Aim of the exercise:
Print the entries verbatim, leaving out the images they contain.

(Modification records)
------------------------------------
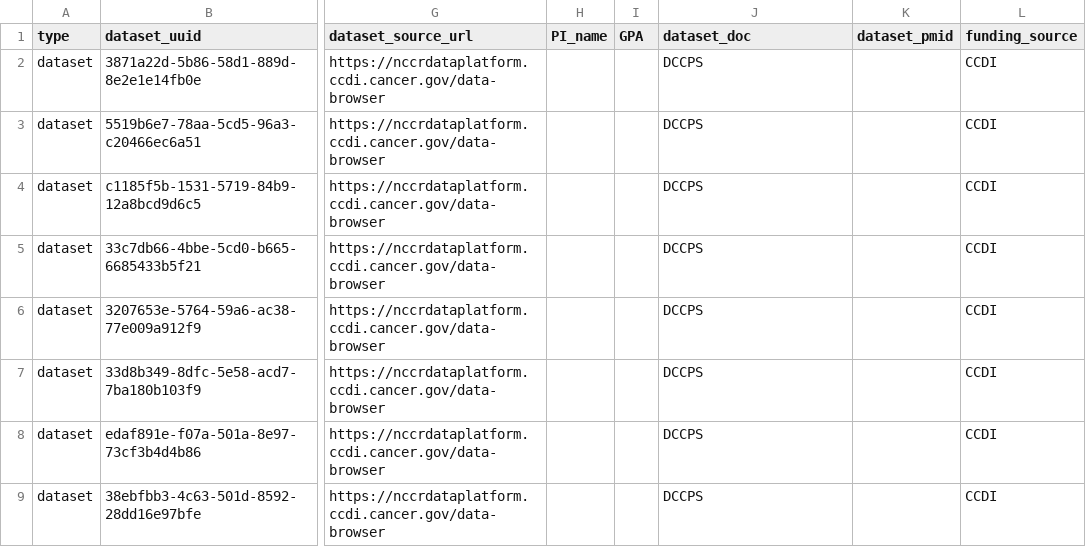
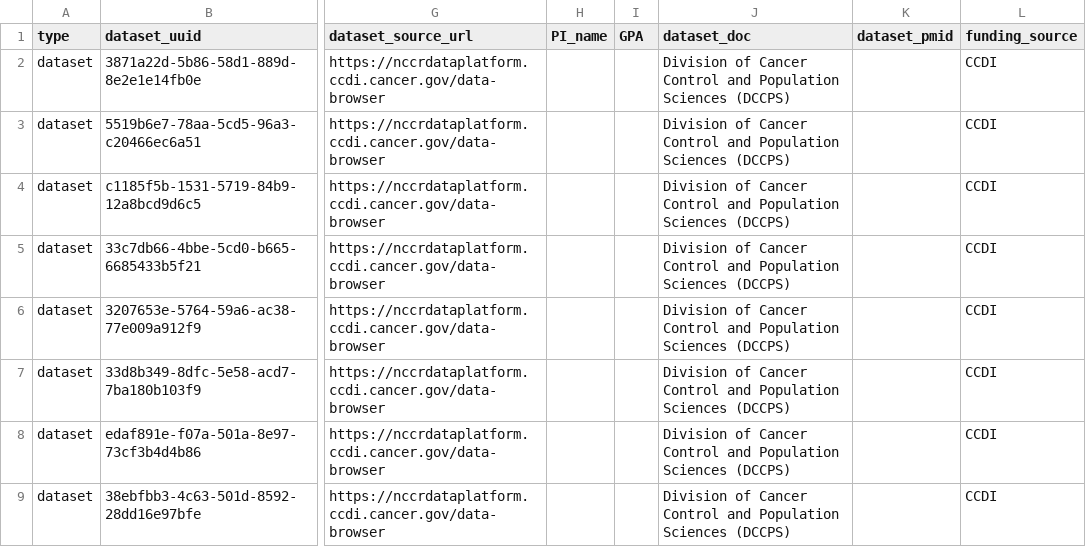
Before and after one commit to CBIIT/INS-Data, a TSV file: data/02_output/nccr/2026-10-06/nccr_datasets_curated_clean.tsv, drawn as a sheet; only a part is shown, gaps mark what is left out; the diff names each change by its address in the sheet, - before the commit and + after, or states it on an @@ line.

```diff
--- a/data/02_output/nccr/2026-10-06/nccr_datasets_curated_clean.tsv
+++ b/data/02_output/nccr/2026-10-06/nccr_datasets_curated_clean.tsv
-J2:J9 (dataset_doc): DCCPS
+J2:J9 (dataset_doc): Division of Cancer Control and Population Sciences (DCCPS)
```
Also changed, not shown: data/01_intermediate/nccr/2026-10-06/nccr_datasets_curated.tsv.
------------------------------------
Answer for the task:
Before and after one commit to CBIIT/INS-Data, a TSV file: data/02_output/nccr/2026-10-06/nccr_datasets_curated_clean.tsv, drawn as a sheet; only a part is shown, gaps mark what is left out; the diff names each change by its address in the sheet, - before the commit and + after, or states it on an @@ line.

```diff
--- a/data/02_output/nccr/2026-10-06/nccr_datasets_curated_clean.tsv
+++ b/data/02_output/nccr/2026-10-06/nccr_datasets_curated_clean.tsv
-J2:J9 (dataset_doc): DCCPS
+J2:J9 (dataset_doc): Division of Cancer Control and Population Sciences (DCCPS)
```
Also changed, not shown: data/01_intermediate/nccr/2026-10-06/nccr_datasets_curated.tsv.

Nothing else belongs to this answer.